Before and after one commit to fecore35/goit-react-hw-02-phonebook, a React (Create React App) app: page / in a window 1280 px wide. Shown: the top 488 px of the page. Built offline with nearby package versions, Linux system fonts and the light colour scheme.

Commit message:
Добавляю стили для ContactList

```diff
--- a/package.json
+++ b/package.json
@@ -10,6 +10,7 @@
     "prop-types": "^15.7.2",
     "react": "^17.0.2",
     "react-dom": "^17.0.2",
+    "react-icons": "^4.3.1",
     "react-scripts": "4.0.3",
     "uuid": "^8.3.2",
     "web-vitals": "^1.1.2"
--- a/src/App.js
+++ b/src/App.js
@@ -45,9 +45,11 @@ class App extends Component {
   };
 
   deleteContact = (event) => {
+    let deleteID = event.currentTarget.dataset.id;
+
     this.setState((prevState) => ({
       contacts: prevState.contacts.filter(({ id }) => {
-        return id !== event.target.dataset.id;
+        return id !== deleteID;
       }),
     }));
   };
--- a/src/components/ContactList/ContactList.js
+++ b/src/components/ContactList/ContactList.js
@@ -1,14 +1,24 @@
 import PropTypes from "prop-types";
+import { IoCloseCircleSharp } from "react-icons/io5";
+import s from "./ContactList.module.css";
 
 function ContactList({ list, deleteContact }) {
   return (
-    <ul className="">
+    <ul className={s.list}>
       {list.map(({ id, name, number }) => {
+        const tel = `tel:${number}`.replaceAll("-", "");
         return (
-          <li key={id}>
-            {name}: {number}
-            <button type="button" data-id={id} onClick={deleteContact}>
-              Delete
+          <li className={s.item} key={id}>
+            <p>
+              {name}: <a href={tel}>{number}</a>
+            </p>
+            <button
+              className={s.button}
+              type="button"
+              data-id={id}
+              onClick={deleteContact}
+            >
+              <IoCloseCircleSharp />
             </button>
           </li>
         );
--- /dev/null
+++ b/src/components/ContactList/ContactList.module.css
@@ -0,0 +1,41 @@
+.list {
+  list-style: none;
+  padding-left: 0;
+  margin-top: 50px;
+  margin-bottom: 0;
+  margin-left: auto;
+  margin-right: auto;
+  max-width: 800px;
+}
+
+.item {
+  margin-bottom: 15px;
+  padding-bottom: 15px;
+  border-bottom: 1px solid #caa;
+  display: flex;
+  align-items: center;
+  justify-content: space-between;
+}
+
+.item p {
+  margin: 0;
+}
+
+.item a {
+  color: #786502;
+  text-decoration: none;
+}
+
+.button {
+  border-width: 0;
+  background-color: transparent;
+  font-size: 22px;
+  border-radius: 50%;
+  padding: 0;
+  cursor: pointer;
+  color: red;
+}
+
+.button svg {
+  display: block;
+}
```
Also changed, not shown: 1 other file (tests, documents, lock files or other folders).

• [EXERCISE REQUIREMENTS] Your answer should be each line from the preceding material in which the word "react" occurs.

• [EXERCISE RESPONSE]
Before and after one commit to fecore35/goit-react-hw-02-phonebook, a React (Create React App) app: page / in a window 1280 px wide. Shown: the top 488 px of the page. Built offline with nearby package versions, Linux system fonts and the light colour scheme.
     "react": "^17.0.2",
     "react-dom": "^17.0.2",
+    "react-icons": "^4.3.1",
     "react-scripts": "4.0.3",
+import { IoCloseCircleSharp } from "react-icons/io5";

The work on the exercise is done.